The outcry over the Newsweek article apparently began in Pakistan, when Imran Khan, the legendary cricketer turned opposition politician, summoned reporters to a press conference on May 6 to draw attention to it. Once close to the Pakistani president, Gen. Pervez Musharraf, and a onetime crusader against corruption, Mr. Khan has been vocal in recent years against United States strikes in Afghanistan and Iraq.
“Islam is under attack in the name of the war on terror,” Mr. Khan, now one of General Musharraf’s most stalwart critics, told reporters. He pressed the Musharraf regime to demand an apology from Washington.
For the next several days, the report dominated the front pages of English and Urdu-language newspapers in Pakistan and became the center of debate in the Pakistan Parliament. Predictably, a coalition of Islamist parties seized on the Newsweek report to accuse General Musharraf’s government of colluding with the West against Islam. But the criticism was not limited to the religious right. Legislators from across the political spectrum denounced the reported desecration, and by Friday, May 13, Parliament had passed a unanimous resolution condemning it.
So for a week — beginning the day after the much-touted capture of Abu Faraj al-Libbi, the latest #3 al-Qaeda guy — this was an issue in Pakistan, one of our allies in the War on Terror. It was a big enough issue that it made it to a resolution in their Parliament. Wouldn’t that have been an ideal time for the administration to deny that the incident had happened instead of waiting for the situation to get worse? Is anyone paying attention to what’s going on over there?

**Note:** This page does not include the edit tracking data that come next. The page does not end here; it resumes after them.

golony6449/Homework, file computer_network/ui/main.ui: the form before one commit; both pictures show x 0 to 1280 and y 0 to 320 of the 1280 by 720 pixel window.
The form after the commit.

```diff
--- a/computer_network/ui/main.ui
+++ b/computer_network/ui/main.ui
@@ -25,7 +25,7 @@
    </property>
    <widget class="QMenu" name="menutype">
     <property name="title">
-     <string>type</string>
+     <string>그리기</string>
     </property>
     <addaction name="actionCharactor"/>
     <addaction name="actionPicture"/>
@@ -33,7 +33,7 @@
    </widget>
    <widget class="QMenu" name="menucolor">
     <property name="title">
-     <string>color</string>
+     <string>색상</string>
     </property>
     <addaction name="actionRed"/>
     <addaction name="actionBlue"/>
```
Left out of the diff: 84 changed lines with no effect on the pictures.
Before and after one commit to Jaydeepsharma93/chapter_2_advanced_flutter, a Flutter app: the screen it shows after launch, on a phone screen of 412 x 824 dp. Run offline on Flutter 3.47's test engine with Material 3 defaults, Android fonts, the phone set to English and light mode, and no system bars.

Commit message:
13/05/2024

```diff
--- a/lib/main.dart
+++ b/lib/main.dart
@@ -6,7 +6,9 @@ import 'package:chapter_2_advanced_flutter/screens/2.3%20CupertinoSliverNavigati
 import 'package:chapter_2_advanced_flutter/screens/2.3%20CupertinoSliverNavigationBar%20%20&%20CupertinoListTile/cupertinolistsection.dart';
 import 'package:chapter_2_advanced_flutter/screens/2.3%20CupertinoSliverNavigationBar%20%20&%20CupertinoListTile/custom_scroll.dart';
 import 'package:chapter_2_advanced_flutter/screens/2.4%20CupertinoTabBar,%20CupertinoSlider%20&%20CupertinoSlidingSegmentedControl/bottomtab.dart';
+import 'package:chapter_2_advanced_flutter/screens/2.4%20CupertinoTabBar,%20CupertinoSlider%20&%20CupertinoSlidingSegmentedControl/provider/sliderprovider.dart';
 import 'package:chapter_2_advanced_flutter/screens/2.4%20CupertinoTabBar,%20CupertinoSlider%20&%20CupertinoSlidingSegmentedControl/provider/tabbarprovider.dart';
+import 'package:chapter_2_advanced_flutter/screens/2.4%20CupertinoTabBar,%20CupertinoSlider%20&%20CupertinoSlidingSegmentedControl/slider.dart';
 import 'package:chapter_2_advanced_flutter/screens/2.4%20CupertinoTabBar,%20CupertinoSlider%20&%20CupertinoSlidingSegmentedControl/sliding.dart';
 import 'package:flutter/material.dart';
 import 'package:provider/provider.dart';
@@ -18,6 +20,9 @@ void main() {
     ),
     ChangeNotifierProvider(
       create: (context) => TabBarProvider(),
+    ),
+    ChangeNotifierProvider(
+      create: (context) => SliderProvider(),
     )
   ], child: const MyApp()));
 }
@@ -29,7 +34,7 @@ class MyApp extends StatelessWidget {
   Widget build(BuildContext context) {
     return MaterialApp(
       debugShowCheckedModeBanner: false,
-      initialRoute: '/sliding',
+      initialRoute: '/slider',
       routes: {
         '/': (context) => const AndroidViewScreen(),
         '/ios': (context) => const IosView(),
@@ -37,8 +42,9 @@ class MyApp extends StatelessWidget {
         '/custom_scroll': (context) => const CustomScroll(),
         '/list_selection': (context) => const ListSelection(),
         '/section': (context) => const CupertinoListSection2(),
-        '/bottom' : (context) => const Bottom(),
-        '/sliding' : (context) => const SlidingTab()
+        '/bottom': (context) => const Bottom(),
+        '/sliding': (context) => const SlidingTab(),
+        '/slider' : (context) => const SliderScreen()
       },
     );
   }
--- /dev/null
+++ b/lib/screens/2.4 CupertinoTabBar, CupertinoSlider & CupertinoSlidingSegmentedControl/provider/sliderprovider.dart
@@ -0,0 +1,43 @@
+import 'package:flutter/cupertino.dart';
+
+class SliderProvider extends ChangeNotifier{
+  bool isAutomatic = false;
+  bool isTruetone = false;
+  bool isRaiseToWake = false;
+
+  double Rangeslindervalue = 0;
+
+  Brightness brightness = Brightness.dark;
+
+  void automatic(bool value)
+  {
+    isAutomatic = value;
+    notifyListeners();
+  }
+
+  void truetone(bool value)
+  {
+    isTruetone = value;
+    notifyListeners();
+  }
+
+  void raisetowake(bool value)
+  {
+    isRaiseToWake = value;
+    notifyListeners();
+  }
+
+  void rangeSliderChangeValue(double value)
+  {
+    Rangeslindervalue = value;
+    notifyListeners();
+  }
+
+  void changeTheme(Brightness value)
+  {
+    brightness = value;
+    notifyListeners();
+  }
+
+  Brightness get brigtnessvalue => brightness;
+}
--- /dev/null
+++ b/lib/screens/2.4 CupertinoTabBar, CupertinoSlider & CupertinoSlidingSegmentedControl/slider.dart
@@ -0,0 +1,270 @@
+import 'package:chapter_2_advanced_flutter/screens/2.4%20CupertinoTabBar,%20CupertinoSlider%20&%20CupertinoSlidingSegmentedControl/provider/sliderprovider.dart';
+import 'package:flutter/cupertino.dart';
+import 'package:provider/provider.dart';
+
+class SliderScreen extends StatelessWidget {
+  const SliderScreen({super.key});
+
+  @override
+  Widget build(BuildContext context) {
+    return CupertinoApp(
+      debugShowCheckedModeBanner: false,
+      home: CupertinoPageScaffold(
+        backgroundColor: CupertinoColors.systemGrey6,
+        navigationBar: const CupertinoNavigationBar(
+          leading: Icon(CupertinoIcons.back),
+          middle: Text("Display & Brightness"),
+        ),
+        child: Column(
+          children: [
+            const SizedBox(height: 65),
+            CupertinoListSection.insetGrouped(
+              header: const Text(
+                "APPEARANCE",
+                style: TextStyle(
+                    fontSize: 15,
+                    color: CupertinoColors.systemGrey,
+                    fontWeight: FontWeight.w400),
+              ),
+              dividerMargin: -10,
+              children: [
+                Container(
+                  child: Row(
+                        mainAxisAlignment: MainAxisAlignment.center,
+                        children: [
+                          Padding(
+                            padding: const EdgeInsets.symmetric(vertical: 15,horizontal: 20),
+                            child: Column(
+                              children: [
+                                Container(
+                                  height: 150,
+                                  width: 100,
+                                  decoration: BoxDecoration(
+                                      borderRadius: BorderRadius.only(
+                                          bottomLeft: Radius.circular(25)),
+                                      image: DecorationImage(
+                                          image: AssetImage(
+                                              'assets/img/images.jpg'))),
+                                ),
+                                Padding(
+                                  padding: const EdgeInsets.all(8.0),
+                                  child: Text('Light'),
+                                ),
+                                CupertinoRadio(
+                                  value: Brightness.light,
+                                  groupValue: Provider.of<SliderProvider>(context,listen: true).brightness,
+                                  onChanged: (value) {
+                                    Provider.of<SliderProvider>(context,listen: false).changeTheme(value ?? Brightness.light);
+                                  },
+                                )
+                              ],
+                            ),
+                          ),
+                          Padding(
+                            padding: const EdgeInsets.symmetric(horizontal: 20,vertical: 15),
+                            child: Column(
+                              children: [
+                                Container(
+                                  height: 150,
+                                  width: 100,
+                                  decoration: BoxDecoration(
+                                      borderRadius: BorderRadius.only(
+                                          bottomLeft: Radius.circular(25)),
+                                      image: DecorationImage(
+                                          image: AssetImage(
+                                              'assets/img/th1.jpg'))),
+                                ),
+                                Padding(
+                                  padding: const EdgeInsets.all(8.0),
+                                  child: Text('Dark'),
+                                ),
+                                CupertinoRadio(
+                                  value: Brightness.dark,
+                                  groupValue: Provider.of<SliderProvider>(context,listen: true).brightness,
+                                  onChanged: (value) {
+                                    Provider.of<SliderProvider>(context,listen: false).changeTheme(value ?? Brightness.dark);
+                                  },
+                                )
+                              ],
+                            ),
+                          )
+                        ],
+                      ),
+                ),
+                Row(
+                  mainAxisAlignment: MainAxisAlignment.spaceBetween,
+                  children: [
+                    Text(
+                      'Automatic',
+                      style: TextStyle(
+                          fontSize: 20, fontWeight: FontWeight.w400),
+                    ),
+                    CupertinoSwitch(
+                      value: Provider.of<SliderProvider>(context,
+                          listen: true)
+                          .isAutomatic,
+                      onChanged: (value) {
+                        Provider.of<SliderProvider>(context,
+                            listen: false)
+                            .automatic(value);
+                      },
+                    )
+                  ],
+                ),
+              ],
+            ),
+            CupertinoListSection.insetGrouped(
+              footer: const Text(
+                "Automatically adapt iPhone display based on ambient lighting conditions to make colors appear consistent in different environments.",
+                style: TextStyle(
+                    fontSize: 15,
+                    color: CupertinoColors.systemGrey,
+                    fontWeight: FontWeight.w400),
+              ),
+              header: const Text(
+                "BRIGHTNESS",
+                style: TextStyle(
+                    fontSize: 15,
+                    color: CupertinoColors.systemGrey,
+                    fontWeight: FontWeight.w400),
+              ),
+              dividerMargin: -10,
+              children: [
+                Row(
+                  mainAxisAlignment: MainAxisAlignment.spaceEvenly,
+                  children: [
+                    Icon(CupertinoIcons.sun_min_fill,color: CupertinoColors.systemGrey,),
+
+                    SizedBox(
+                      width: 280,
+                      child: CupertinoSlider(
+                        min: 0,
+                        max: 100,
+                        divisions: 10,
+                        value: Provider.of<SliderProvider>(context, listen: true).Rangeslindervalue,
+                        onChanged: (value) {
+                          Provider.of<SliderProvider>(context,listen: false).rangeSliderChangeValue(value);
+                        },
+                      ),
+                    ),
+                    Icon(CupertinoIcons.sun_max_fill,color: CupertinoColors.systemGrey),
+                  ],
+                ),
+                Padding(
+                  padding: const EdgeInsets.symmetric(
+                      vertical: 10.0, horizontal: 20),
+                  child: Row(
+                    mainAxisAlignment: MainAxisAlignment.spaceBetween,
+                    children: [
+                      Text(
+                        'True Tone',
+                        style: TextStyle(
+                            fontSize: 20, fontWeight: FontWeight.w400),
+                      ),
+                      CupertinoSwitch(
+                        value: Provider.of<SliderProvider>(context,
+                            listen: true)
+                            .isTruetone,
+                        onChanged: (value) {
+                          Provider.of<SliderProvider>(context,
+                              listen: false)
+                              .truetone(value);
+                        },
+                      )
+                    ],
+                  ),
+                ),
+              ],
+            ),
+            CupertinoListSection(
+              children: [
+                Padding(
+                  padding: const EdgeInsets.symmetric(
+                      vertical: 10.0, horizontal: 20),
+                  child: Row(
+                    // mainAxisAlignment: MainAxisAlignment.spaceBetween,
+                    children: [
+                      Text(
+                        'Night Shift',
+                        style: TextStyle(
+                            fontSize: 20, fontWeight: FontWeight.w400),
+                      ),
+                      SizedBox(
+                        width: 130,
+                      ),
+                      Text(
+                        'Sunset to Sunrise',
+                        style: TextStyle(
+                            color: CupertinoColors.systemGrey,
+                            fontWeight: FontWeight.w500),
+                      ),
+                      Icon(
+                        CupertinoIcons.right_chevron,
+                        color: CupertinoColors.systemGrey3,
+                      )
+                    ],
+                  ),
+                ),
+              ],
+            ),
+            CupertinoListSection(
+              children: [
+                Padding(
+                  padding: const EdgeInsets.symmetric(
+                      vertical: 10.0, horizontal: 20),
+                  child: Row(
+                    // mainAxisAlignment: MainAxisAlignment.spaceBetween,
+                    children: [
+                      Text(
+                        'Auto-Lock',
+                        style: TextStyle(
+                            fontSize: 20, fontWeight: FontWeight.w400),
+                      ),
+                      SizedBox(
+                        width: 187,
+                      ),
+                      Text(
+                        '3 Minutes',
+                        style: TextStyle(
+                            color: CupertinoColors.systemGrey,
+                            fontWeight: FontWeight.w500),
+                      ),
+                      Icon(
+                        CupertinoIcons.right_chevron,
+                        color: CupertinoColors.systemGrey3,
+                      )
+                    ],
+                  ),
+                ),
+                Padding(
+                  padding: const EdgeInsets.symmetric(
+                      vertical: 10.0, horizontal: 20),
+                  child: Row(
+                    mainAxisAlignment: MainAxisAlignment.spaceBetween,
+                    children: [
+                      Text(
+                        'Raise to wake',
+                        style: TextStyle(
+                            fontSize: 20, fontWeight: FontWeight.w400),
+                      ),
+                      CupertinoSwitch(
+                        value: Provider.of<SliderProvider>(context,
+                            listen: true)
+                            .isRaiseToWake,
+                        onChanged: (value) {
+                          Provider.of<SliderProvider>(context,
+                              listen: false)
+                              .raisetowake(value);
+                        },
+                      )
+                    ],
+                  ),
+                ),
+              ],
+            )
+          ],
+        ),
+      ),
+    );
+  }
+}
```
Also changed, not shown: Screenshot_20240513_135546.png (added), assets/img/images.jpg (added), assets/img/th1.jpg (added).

Scott McClellan, Larry DiRita, and the rest of the crowd pretending this is Newsweek‘s fault should be asked why the administration or Pentagon didn’t address this issue when it became a news story in Pakistan. If they claim they didn’t know it was an issue, people should consider how it’s possible that something could be in the news over there for a week and make it onto the floor of the Pakistani Parliament without someone in the Bush administration knowing about it. Then again, if you can’t get the information from someone by desecrating their religious practices, I suppose it’s not real information.